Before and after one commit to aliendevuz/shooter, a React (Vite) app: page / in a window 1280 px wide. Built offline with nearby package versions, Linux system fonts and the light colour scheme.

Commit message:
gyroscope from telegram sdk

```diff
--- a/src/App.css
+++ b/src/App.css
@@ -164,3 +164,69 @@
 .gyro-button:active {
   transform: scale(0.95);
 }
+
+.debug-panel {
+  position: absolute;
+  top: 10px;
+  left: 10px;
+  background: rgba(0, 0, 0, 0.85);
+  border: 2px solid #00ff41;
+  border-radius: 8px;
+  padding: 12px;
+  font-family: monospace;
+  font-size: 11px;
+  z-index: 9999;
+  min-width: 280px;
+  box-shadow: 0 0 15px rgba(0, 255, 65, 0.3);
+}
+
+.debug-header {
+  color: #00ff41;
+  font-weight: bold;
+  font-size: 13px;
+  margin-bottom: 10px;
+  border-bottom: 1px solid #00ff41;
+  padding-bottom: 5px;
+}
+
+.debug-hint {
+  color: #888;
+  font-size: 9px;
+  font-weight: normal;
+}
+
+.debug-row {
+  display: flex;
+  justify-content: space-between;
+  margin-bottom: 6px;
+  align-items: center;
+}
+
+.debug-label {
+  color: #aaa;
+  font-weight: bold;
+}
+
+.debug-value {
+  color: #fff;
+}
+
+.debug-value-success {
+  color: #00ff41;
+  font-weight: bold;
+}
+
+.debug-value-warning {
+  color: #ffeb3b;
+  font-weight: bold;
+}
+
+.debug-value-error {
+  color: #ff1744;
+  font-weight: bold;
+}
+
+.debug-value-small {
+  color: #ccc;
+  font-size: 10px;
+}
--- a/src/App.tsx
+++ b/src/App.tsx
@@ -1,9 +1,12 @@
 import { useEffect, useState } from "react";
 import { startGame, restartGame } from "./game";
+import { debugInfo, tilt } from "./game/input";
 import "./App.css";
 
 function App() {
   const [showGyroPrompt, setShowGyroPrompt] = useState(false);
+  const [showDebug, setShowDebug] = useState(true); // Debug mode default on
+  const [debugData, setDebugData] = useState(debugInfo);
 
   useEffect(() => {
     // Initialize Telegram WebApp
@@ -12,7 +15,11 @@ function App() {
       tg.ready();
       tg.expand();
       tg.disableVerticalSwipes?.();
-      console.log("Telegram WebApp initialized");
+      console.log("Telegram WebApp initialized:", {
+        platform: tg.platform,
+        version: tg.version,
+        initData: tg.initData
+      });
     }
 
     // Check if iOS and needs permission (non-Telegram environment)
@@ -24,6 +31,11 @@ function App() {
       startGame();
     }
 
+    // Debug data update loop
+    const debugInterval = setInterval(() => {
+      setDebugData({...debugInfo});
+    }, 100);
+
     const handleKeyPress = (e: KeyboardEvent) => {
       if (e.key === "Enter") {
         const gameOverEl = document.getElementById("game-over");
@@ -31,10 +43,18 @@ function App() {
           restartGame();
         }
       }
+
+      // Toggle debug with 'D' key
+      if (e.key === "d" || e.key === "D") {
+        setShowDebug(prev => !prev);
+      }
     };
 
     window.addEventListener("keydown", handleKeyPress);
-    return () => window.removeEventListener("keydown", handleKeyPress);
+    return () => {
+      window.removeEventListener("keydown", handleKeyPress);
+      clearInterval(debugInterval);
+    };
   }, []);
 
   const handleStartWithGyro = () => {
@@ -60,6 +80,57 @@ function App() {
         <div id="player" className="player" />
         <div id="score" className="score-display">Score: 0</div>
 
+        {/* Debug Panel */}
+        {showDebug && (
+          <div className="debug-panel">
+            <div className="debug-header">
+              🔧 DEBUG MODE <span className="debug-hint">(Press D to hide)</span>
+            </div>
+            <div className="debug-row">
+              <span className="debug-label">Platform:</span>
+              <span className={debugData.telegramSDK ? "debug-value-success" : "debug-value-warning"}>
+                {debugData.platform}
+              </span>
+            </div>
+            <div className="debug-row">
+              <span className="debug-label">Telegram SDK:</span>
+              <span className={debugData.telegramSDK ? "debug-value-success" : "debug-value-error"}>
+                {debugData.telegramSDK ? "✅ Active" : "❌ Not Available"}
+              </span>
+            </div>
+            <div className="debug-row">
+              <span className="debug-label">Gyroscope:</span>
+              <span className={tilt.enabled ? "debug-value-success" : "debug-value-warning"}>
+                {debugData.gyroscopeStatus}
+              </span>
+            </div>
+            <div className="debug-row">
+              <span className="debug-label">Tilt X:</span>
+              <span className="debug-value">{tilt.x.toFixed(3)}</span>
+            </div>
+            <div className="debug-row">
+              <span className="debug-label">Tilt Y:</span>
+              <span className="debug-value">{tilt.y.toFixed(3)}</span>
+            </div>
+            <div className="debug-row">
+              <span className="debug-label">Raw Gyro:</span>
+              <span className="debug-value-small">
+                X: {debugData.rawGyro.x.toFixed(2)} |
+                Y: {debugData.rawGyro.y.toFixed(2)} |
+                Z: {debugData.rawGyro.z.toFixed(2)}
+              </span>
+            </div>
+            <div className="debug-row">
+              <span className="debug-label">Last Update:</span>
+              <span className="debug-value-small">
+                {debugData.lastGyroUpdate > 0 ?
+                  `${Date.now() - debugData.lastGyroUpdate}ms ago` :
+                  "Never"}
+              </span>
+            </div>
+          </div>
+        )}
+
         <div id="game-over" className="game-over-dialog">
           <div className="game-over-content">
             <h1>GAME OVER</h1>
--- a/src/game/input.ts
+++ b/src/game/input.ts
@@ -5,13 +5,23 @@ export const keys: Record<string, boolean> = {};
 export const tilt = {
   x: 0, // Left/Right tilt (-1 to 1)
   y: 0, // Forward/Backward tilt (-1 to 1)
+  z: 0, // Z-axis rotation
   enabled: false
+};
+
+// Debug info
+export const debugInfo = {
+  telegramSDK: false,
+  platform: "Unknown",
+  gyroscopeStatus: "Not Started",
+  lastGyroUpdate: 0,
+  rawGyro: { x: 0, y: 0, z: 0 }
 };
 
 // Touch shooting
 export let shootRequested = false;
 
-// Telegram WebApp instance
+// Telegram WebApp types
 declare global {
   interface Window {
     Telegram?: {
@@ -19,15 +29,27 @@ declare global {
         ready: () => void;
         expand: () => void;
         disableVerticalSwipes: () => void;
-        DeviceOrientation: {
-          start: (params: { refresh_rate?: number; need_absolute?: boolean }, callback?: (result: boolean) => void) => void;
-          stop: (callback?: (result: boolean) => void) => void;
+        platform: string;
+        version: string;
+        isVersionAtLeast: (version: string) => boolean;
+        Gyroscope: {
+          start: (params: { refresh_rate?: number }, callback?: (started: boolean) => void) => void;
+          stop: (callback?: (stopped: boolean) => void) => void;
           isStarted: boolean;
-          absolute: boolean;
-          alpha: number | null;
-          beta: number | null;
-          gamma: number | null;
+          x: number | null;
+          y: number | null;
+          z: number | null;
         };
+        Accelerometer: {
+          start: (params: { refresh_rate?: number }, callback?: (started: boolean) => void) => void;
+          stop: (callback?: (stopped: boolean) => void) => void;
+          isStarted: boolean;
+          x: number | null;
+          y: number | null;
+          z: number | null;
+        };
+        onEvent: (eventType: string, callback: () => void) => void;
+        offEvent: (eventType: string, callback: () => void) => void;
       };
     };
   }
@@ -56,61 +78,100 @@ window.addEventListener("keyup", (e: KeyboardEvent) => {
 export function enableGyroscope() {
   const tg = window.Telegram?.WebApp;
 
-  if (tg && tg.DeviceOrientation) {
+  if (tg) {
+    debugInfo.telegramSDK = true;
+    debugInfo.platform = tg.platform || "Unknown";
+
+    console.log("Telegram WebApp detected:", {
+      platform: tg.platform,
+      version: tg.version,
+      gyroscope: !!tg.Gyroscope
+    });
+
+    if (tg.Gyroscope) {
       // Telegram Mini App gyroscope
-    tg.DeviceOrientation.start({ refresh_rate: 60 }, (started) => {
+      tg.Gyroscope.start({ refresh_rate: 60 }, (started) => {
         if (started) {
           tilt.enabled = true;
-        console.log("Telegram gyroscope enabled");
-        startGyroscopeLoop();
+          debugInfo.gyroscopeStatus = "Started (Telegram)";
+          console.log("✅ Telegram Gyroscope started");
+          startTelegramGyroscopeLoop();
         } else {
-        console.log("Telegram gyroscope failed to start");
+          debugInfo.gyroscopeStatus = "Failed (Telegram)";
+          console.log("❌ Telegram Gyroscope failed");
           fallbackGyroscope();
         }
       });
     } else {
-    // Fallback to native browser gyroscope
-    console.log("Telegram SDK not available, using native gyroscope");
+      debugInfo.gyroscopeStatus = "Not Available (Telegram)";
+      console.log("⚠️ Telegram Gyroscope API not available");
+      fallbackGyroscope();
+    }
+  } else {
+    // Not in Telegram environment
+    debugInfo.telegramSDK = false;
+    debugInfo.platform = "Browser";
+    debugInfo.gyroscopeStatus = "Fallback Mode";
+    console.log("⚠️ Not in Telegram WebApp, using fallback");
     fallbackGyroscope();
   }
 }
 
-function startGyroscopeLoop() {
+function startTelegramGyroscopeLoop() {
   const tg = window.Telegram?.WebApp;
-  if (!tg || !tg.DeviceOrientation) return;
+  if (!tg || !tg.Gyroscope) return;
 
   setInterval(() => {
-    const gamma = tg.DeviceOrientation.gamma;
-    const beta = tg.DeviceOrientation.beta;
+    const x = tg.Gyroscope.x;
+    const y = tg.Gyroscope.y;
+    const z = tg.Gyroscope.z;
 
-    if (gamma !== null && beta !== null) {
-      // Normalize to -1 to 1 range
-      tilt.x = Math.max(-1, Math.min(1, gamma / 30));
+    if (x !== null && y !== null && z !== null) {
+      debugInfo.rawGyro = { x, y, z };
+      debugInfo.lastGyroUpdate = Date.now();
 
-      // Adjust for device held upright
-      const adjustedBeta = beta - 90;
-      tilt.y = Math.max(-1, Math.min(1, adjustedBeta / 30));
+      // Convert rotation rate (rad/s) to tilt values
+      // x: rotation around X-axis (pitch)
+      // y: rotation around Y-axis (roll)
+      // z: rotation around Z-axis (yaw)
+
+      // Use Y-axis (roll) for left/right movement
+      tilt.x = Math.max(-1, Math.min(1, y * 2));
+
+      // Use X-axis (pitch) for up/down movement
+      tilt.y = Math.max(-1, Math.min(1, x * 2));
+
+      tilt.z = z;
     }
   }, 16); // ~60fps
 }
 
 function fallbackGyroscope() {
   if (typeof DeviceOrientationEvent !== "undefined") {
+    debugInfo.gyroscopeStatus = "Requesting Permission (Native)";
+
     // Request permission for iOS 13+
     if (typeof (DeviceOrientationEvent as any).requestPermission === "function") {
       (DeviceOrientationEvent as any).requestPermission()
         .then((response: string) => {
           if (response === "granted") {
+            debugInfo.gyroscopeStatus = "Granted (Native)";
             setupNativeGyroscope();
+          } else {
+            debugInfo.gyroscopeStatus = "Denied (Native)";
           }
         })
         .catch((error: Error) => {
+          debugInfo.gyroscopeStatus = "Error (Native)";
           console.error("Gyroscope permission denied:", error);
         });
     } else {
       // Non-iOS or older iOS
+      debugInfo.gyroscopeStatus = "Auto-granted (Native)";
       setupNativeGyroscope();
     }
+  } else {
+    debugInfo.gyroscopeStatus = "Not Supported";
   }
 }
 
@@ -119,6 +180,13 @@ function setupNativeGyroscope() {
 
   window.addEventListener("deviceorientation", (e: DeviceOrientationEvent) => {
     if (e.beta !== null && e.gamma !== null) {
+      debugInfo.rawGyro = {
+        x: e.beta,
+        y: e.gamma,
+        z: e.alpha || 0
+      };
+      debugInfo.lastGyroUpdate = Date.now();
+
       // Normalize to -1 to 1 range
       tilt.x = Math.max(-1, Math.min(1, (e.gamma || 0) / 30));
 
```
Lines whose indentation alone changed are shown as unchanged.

┄┄┄┄┄┄

• **Requirement**: Each line of the listing above that includes the word "label" should be copied.

• **Result**:
+.debug-label {
+              <span className="debug-label">Platform:</span>
+              <span className="debug-label">Telegram SDK:</span>
+              <span className="debug-label">Gyroscope:</span>
+              <span className="debug-label">Tilt X:</span>
+              <span className="debug-label">Tilt Y:</span>
+              <span className="debug-label">Raw Gyro:</span>
+              <span className="debug-label">Last Update:</span>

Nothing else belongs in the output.